BERLIN (AP) — Germany will play Armenia in its last World Cup warmup in Mainz on June 6, the day before departing for Brazil.
In the United States, our focus is on Iran's activities to its west and east. Tehran supports Bashar Assad in Syria, Hezbollah in Lebanon, menaces oil exports in the Gulf and threatens Israel with annihilation.
As President Obama visited Israel to achieve some movement on the Israeli-Palestinian question, not so far away, another of the world's most intractable conflicts simmered, threatening to boil over outside of the media spotlight.

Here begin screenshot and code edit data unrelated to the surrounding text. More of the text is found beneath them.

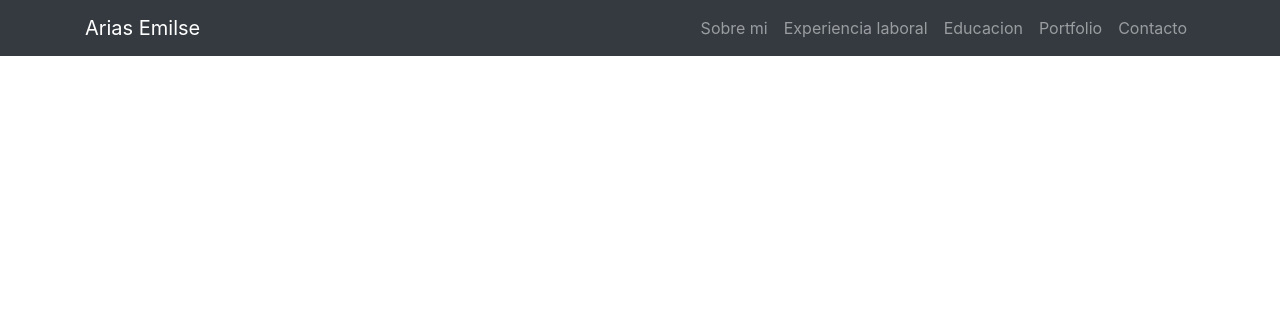
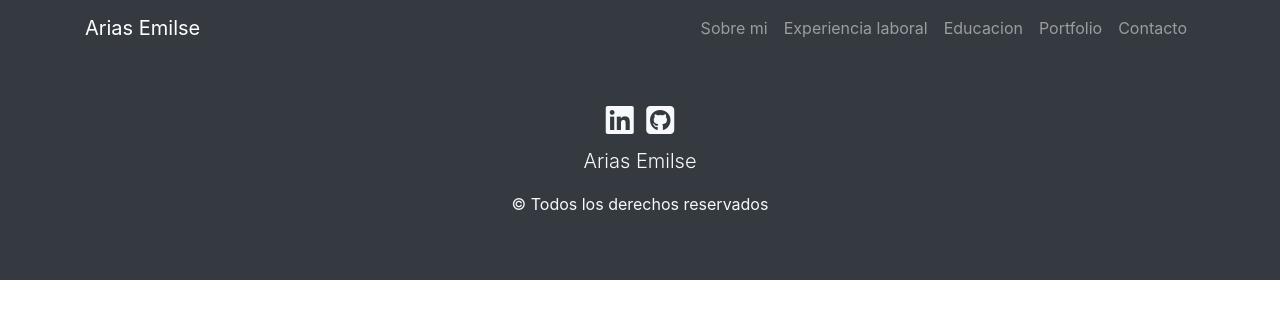
Before and after one commit to earias08/cv5a, a plain HTML site: page index.html in a window 1280 px wide. Drawn offline with nearby package versions, Linux system fonts and the light colour scheme.

Commit message:
se agrego el footer al proyecto

```diff
--- a/index.html
+++ b/index.html
@@ -10,6 +10,7 @@
       integrity="sha384-TX8t27EcRE3e/ihU7zmQxVncDAy5uIKz4rEkgIXeMed4M0jlfIDPvg6uqKI2xXr2"
       crossorigin="anonymous"
     />
+    <script src="https://kit.fontawesome.com/22e9f862aa.js" crossorigin="anonymous"></script>
     <title>CV Arias Emilse</title>
   </head>
   <body>
@@ -45,8 +46,13 @@
     <main>
 
     </main>
-    <footer>
-
+    <footer class="bg-dark text-light text-center py-5">
+        <div class="container">
+            <a href="#" class="text-light"><i class="fab fa-linkedin fa-2x mr-2"></i></a>
+            <a href="#" class="text-light"><i class="fab fa-github-square fa-2x"></i></a>
+           <p class="lead mt-2">Arias Emilse</p>
+           <p>&copy; Todos los derechos reservados</p>
+        </div>
     </footer>
     <script
       src="https://code.jquery.com/jquery-3.5.1.slim.min.js"
```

This is the ongoing low-grade conflict between Azerbaijan and Armenia over Nagorno-Karabakh.
President Obama inevitably reopened a bedeviling dispute when he nominated a senior diplomat to serve as ambassador to Azerbaijan, which is locked in a deadly conflict with neighboring Armenia.
Tens of thousands of Turks, waving Azeri flags, rallied Sunday to mark the anniversary of a notorious attack that Azerbaijanis say killed hundreds of people during the six-year war with Armenia over Nagorno-Karabakh, an ethnic Armenian enclave in Azerbaijan.

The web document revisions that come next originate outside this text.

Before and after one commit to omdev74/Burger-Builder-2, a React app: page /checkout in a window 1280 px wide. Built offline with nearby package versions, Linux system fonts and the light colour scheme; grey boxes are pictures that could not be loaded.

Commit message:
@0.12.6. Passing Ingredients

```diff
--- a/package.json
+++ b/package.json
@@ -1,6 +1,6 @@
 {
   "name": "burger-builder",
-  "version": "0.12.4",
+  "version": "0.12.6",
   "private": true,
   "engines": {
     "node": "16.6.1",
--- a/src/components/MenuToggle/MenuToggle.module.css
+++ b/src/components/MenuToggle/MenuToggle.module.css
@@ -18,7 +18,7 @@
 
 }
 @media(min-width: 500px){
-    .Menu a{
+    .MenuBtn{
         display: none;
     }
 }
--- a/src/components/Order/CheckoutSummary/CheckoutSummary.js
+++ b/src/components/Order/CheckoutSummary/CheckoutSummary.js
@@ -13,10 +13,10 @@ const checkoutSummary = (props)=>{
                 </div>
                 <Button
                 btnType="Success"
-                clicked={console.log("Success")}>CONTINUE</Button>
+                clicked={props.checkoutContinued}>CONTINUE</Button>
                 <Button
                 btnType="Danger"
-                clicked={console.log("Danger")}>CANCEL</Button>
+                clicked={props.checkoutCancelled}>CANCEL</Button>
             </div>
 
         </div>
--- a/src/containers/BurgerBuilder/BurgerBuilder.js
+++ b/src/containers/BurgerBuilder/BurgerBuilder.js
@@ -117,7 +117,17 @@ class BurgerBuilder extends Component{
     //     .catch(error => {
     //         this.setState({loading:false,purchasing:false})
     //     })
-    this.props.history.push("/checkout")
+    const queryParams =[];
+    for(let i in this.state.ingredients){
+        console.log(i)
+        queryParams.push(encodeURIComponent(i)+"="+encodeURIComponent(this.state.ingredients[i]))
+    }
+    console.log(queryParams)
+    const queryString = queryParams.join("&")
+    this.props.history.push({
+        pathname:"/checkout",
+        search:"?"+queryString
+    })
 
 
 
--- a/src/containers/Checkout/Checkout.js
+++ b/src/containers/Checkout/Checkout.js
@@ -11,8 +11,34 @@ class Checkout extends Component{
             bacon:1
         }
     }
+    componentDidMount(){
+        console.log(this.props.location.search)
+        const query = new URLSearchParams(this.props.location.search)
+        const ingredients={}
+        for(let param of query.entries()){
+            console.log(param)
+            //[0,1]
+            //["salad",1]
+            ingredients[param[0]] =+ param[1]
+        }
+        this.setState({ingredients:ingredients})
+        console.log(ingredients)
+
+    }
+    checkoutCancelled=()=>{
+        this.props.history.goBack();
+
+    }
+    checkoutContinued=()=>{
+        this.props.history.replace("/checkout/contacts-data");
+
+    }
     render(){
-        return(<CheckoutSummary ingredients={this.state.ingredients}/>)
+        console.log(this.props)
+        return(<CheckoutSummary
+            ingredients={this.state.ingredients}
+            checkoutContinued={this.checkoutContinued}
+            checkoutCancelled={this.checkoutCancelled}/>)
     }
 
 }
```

There is something weird and rather disturbing about Radio Free Europe/Radio Liberty (RFE/RL) - a U.S.-funded media outlet that is famous for broadcasting information during the Cold War to support our friends and undermine our enemies - attacking an ally over our mutual enemy, radical jihadism.

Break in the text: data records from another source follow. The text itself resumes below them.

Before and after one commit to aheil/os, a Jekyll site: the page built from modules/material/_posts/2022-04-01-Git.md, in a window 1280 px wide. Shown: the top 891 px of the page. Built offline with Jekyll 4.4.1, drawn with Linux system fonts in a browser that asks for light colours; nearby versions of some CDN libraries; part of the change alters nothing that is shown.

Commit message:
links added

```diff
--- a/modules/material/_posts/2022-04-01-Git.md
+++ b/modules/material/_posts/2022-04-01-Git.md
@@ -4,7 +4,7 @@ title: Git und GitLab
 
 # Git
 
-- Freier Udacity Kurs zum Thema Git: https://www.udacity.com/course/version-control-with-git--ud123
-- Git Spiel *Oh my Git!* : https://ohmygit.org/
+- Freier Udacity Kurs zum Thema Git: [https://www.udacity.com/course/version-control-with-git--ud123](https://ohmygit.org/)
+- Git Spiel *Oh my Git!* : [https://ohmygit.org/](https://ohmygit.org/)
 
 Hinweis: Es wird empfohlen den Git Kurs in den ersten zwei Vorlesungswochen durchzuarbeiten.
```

An elderly Georgian woman who allegedly shut off Internet service in her country and neighboring Armenia while scavenging for copper cable is facing charges that could lead to three years in prison.
Numerous diplomatic cables from Beijing show that Chinese companies are continuing to sell to Iran and other states goods for the production of weapons of mass destruction because the Beijing government has failed to stem the activities.
Successive U.S. administrations since the 1979 Islamic revolution have viewed Iran as a dire and existential threat to America and its allies in the Persian Gulf, the broader Middle East and Eurasia. They have thus sought to limit Iran's military capabilities ever since.
Operas are no stranger to melodrama, but it usually doesn't involve an elected official.
Eli Lake raises valid concerns about Armenia's transfers of weapons to Iran ("WikiLeaks: Armenia sent Iran arms used to kill U.S. troops," Page 1, Nov. 30). Armenia's close and murky relationship with Iran and full military dependence on Russia, coupled with its inability to integrate with pro-Western neighbors like Azerbaijan, Georgia and Turkey, have long been a cause for alarm in the volatile Caucasus region.
U.S. diplomats concluded in late 2008 that the government of Armenia had supplied Iran with rockets and machine guns later used to kill American troops in Iraq, according to State Department cables disclosed by WikiLeaks.
Tensions between Azerbaijan and neighboring Armenia on the fate of the Nagorno-Karabakh region are reaching dangerous levels. In the past year, the Azeri enclave in the South Caucasus, which Armenia has occupied since 1992, has been the focus of increased violence. Just last month, six people were killed in an exchange of fire across the temporary line that separates the two sides.
The Obama administration's attempt to facilitate dialogue and rapprochement between Turkey and Armenia missed a key point necessary to the success of its goals: Azerbaijan ("Obama cites 'devastating chapter' in Armenia past," Web, News, April 24).